**Data provided**:
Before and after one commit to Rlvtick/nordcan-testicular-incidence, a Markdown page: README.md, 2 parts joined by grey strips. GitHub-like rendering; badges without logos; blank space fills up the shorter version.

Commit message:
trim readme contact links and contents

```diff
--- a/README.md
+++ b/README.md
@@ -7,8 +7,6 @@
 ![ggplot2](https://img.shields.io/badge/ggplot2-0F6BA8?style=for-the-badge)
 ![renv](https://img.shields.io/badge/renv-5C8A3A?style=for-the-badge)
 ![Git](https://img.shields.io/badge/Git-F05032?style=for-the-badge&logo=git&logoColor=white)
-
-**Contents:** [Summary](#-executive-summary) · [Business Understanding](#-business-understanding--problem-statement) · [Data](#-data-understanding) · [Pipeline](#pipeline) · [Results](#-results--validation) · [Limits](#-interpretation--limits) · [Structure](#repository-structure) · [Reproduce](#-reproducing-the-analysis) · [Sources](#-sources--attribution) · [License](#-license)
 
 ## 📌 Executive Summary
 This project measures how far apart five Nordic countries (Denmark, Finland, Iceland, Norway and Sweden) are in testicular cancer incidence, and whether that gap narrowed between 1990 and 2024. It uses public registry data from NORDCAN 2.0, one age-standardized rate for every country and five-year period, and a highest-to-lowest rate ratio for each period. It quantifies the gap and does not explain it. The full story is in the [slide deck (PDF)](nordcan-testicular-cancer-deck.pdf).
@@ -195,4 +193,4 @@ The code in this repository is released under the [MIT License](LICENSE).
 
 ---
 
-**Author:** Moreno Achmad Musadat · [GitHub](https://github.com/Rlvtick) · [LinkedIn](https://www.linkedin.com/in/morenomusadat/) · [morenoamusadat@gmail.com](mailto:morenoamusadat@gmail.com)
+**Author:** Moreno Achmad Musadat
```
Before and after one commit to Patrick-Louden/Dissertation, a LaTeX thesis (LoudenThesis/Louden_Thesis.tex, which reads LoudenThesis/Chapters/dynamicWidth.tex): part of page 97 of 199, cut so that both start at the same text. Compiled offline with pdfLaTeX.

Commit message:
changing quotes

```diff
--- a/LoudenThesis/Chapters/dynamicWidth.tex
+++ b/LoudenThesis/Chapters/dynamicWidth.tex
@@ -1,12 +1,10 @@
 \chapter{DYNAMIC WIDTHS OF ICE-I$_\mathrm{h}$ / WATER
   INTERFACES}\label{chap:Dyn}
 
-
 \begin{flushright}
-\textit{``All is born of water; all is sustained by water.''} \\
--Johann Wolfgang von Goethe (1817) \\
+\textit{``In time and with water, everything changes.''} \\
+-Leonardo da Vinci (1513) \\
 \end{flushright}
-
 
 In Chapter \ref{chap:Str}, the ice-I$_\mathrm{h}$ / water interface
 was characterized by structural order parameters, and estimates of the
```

**What you have to do**: Each line above that contains the word "textit" should be copied.

**Completed task**:
-\textit{``All is born of water; all is sustained by water.''} \\
+\textit{``In time and with water, everything changes.''} \\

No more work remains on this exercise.